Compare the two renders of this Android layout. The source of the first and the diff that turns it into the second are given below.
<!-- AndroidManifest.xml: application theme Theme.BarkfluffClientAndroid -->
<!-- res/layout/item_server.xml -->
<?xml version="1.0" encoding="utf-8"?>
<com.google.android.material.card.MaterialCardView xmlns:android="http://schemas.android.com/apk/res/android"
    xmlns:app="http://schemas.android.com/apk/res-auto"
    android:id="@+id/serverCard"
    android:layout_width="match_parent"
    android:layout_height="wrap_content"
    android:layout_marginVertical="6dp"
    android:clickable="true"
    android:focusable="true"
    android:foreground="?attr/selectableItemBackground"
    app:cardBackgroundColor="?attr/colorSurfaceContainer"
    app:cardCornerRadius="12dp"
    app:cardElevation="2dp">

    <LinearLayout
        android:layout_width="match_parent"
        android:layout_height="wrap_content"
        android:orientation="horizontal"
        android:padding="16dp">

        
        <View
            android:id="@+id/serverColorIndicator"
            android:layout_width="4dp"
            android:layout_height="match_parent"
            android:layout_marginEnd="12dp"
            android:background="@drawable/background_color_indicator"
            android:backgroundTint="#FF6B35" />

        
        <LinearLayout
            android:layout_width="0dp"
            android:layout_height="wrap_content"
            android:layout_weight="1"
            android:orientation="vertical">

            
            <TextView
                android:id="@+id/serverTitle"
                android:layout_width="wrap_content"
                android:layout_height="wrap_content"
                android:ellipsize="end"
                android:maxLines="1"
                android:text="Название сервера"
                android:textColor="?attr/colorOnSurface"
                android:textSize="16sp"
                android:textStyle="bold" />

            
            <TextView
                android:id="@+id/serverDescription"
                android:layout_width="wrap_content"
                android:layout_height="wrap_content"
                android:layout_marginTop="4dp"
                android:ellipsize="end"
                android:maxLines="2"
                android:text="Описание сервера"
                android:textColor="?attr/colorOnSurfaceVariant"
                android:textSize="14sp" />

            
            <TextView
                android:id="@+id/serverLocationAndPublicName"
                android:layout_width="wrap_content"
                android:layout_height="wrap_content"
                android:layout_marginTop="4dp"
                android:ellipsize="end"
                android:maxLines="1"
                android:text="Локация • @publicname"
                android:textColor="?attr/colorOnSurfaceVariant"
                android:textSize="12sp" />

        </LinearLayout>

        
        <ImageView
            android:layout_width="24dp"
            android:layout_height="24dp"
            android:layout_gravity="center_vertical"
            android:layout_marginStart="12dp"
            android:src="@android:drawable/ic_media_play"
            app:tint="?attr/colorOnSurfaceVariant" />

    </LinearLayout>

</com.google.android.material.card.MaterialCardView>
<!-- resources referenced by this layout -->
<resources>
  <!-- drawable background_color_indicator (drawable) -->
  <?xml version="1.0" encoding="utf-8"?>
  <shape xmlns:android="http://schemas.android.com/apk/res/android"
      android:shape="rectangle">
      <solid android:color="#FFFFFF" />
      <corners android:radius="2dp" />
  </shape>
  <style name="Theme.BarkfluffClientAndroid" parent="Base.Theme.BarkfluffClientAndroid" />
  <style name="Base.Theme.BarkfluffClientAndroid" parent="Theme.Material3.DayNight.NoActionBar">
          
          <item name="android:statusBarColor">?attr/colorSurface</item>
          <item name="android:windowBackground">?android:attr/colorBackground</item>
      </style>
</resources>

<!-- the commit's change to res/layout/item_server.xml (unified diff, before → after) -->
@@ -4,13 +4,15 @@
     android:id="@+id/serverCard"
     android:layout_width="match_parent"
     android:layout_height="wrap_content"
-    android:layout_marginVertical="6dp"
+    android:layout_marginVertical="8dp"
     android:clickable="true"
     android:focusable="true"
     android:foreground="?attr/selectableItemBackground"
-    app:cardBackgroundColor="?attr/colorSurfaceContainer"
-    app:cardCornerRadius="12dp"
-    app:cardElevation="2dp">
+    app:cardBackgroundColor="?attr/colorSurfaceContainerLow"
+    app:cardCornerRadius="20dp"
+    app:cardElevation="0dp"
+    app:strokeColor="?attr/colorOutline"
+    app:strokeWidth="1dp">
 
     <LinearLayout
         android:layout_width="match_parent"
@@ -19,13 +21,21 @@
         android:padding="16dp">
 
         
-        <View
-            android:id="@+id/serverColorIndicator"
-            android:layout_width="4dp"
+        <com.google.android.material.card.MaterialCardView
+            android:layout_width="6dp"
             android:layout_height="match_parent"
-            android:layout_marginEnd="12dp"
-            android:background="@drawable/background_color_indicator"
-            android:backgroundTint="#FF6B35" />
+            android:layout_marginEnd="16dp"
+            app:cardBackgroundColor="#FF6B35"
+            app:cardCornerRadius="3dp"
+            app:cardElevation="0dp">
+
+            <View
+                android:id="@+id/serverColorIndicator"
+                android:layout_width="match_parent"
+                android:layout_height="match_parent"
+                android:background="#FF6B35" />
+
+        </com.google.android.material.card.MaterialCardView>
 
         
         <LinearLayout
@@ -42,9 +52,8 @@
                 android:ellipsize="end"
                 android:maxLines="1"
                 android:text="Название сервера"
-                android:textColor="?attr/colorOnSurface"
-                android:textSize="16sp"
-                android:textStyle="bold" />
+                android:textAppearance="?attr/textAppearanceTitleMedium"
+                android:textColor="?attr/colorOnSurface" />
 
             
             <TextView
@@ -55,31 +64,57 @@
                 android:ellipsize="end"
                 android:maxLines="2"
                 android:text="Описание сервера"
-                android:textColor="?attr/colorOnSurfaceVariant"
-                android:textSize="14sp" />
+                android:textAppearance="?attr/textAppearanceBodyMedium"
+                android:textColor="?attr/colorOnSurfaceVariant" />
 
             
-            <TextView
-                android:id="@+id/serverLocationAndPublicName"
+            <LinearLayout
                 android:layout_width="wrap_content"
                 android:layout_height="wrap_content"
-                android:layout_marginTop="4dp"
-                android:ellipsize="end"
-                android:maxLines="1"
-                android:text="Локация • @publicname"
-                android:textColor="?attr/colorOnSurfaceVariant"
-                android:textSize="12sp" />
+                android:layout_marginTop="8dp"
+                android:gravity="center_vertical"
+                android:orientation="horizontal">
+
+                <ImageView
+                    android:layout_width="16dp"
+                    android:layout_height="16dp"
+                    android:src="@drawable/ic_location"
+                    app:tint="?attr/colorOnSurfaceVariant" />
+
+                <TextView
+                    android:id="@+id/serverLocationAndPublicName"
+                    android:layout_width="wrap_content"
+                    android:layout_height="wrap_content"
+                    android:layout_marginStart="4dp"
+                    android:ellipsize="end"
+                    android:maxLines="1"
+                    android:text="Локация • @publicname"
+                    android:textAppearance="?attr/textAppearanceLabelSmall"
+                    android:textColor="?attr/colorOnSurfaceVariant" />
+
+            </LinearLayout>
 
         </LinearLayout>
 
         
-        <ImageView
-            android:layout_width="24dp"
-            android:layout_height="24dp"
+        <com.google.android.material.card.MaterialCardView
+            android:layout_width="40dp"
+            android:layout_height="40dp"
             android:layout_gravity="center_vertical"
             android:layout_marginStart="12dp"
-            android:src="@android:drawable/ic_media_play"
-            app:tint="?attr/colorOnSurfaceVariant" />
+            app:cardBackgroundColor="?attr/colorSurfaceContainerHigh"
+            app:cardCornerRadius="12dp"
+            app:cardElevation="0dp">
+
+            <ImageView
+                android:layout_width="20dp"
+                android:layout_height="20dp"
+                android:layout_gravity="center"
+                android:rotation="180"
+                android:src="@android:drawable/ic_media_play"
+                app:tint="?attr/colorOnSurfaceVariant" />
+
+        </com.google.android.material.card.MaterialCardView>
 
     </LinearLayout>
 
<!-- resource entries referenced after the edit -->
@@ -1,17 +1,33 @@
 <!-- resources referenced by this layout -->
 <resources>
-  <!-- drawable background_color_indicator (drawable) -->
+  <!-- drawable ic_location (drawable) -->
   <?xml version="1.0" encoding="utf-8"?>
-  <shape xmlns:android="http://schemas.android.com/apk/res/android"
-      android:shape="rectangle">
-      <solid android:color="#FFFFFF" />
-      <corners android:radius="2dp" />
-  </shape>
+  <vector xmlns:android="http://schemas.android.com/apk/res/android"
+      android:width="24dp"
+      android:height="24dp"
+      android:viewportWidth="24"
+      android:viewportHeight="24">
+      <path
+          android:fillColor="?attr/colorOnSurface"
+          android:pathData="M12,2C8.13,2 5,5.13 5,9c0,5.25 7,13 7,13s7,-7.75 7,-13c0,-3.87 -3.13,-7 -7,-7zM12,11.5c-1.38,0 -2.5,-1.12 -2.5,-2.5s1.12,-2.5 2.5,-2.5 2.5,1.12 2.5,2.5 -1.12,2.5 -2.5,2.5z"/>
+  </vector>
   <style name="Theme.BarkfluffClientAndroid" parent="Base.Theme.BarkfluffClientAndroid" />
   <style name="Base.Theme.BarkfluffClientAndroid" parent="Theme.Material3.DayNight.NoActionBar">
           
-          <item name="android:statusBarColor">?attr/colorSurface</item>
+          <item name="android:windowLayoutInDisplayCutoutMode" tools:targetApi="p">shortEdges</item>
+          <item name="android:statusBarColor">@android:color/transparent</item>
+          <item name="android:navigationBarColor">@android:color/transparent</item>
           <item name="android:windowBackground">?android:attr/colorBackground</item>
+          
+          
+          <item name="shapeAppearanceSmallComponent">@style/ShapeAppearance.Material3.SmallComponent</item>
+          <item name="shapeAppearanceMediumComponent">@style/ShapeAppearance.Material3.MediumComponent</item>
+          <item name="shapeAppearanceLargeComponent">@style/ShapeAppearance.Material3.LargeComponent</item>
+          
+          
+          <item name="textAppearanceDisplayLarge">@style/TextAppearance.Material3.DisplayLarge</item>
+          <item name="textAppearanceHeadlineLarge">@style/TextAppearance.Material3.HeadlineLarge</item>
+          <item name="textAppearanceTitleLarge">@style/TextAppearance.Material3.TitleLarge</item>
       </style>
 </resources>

○ ○ ○ ○ ○ ○ ○

▶ **About this exercise**:
Please show every line of the records that holds the word "serverLocationAndPublicName".

▶ **Written solution**:
                android:id="@+id/serverLocationAndPublicName"
-                android:id="@+id/serverLocationAndPublicName"
+                    android:id="@+id/serverLocationAndPublicName"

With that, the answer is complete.